I suspect this graphic is more or less accurate, while that one you link to is very idealized and not to scale.
That the width of the penumbra matches the width of the moon isn’t a coincidence. It’s just another way of expressing what the penumbra is: The part of the eclipse during which an observer on the moon would see the sun as partly, but not completely, eclipsed by the earth. That is, as the moon enters the earth’s shadow, it must travel exactly one moon-width to go from first entering the shadow to being entirely within it.
An interesting (but unrelated) coincidence is that the moon as viewed from earth is the same size in the sky as the sun (about 1/2 degree). That’s the reason the moon almost exactly covers the sun’s disk during a total solar eclipse. The earth viewed from the moon is substantially larger in the sky (about 2 degrees) which is why the region of totality (the earth’s umbra) in this diagram is substantially larger than the moon’s disk.

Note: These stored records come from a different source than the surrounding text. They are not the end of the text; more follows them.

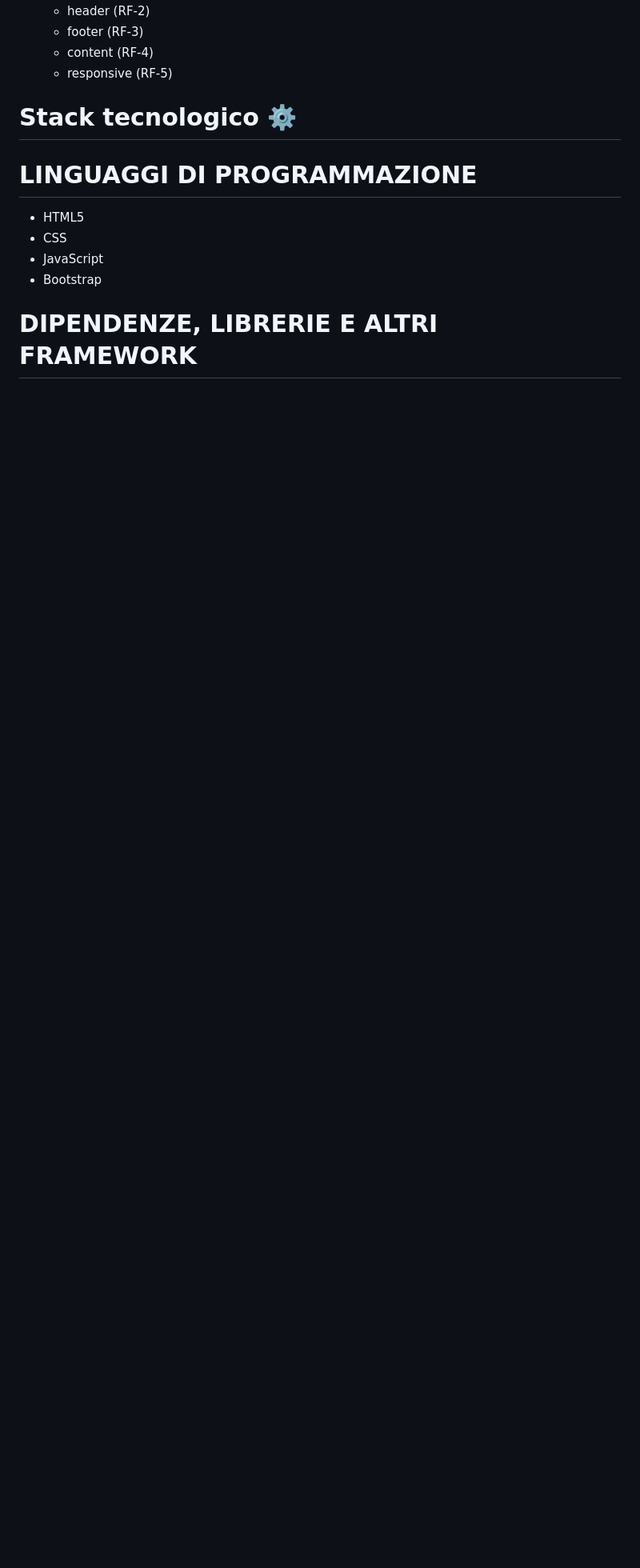
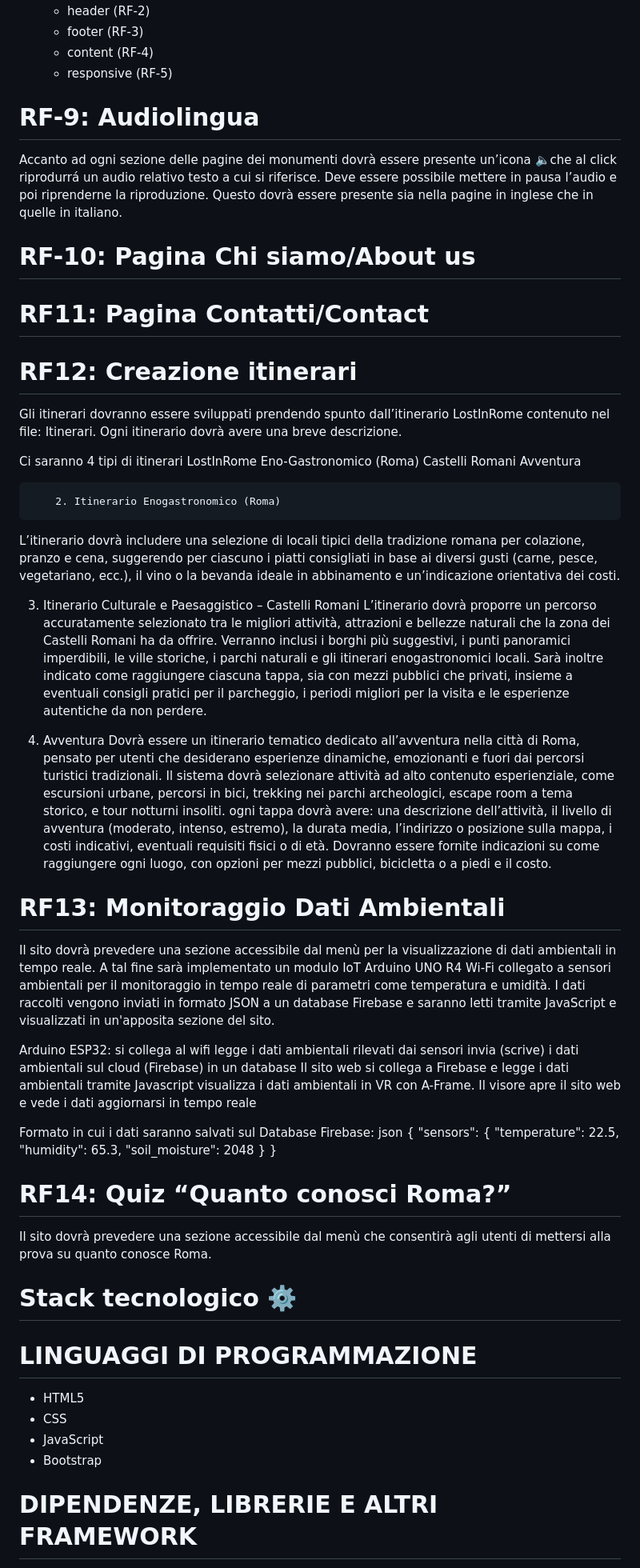
Before and after one commit to alfatauri10/lostInRome, a Markdown page: README.md, the part around the change. Shown at 80% size. Rendered like a GitHub page; blank space fills up the shorter version.

```diff
--- a/README.md
+++ b/README.md
@@ -145,6 +145,75 @@ Inoltre, saranno presenti tre icone dei seguenti social network: Facebook, Insta
 	- content (RF-4)
 	- responsive (RF-5)
 
+ # RF-9: Audiolingua
+ Accanto ad ogni sezione delle pagine dei monumenti dovrà essere presente un’icona 🔈che al click riprodurrá un audio relativo testo a cui si riferisce.
+Deve essere possibile mettere in pausa l’audio e poi riprenderne la riproduzione.
+Questo dovrà essere presente sia nella pagine in inglese che in quelle in italiano.
+
+# RF-10:  Pagina Chi siamo/About us
+
+# RF11: Pagina Contatti/Contact
+
+# RF12: Creazione itinerari
+Gli itinerari dovranno essere sviluppati prendendo spunto dall’itinerario LostInRome contenuto nel file: Itinerari. Ogni itinerario dovrà avere una breve descrizione.
+
+Ci saranno 4 tipi di itinerari
+LostInRome
+Eno-Gastronomico (Roma)
+Castelli Romani
+Avventura
+
+		2. Itinerario Enogastronomico (Roma)
+L’itinerario dovrà includere una selezione di locali tipici della tradizione romana per colazione, pranzo e cena, suggerendo per ciascuno i piatti consigliati in base ai diversi gusti (carne, pesce, vegetariano, ecc.), il vino o la bevanda ideale in abbinamento e un’indicazione orientativa dei costi.
+
+3. Itinerario Culturale e Paesaggistico – Castelli Romani
+L’itinerario dovrà proporre un percorso accuratamente selezionato tra le migliori attività, attrazioni e bellezze naturali che la zona dei Castelli Romani ha da offrire. Verranno inclusi i borghi più suggestivi, i punti panoramici imperdibili, le ville storiche, i parchi naturali e gli itinerari enogastronomici locali.
+Sarà inoltre indicato come raggiungere ciascuna tappa, sia con mezzi pubblici che privati, insieme a eventuali consigli pratici per il parcheggio, i periodi migliori per la visita e le esperienze autentiche da non perdere.
+
+4. Avventura
+Dovrà essere un itinerario tematico dedicato all’avventura nella città di Roma, pensato per utenti che desiderano esperienze dinamiche, emozionanti e fuori dai percorsi turistici tradizionali.
+Il sistema dovrà selezionare attività ad alto contenuto esperienziale, come escursioni urbane, percorsi in bici, trekking nei parchi archeologici, escape room a tema storico, e tour notturni insoliti.
+ogni tappa dovrà avere:
+una descrizione dell’attività,
+il livello di avventura (moderato, intenso, estremo),
+la durata media,
+l’indirizzo o posizione sulla mappa,
+i costi indicativi,
+eventuali requisiti fisici o di età.
+ Dovranno essere fornite indicazioni su come raggiungere ogni luogo, con opzioni per mezzi pubblici, bicicletta o a piedi e il costo.
+
+
+# RF13: Monitoraggio Dati Ambientali
+Il sito dovrà prevedere una sezione accessibile dal menù per la visualizzazione di dati ambientali in tempo reale.
+A tal fine sarà implementato un modulo IoT Arduino UNO R4 Wi-Fi collegato a sensori ambientali per il monitoraggio in tempo reale di parametri come temperatura e umidità. I dati raccolti vengono inviati in formato JSON a un database Firebase e saranno letti tramite JavaScript e visualizzati in un'apposita sezione del sito.
+
+Arduino ESP32:
+ si collega al wifi
+ legge i dati ambientali rilevati dai sensori
+ invia (scrive) i dati ambientali sul cloud (Firebase) in un database
+Il sito web
+si collega a Firebase e legge i dati ambientali tramite Javascript
+visualizza i dati ambientali  in VR con A-Frame.
+Il visore apre il sito web e vede i dati aggiornarsi in tempo reale
+
+
+
+Formato in cui i dati saranno salvati sul Database Firebase:
+json
+{
+  "sensors": {
+    "temperature": 22.5,
+    "humidity": 65.3,
+    "soil_moisture": 2048
+  }
+}
+
+# RF14: Quiz “Quanto conosci Roma?”
+
+Il sito dovrà prevedere una sezione accessibile dal menù che consentirà agli utenti di mettersi alla prova su quanto conosce Roma.
+
+
+
 
 # Stack tecnologico ⚙️
  # LINGUAGGI DI PROGRAMMAZIONE
```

Sorry, I’m still confused. I do know more about solar eclipses than lunar, and I believe that you’re probably right about this graphic being more accurate since I’ve now seen multiple versions of it, but your explanation in that middle paragraph there does not make sense to me.
Naturally it will take a full moon-width for the moon to go from first entering anything larger than it to being fully within it. For example, this graphic shows the moon staying within the earth’s umbra (i.e. the shadow where the sun is completely obscured behind the earth) for a long time, longer than it takes to travel one moon-width, because of course the earth appears larger in the sky from the moon than the moon does from the earth (the distance being the same but the earth being larger than the moon). (This is your point in the last paragraph.)
My point of confusion is this: I thought that maybe it could stay in the penumbra a long time before reaching the umbra. So now I’m trying to wrap my brain around this. You’re saying it is not possible for the entire moon to be experiencing a partial solar eclipse; that as soon as the last part of the moon that faces the earth reaches partial solar eclipse, the first part will see a total solar eclipse. (That is the part that starts looking to us like a bite was taken out of the moon.) I’m willing to believe this but for some reason I can’t picture it.
If shown from space, it’s impossible for a picture of the situation to be to scale so that sun, earth, and moon are all visible, because the sun is so much larger. I imagine that’s why I’m so confused.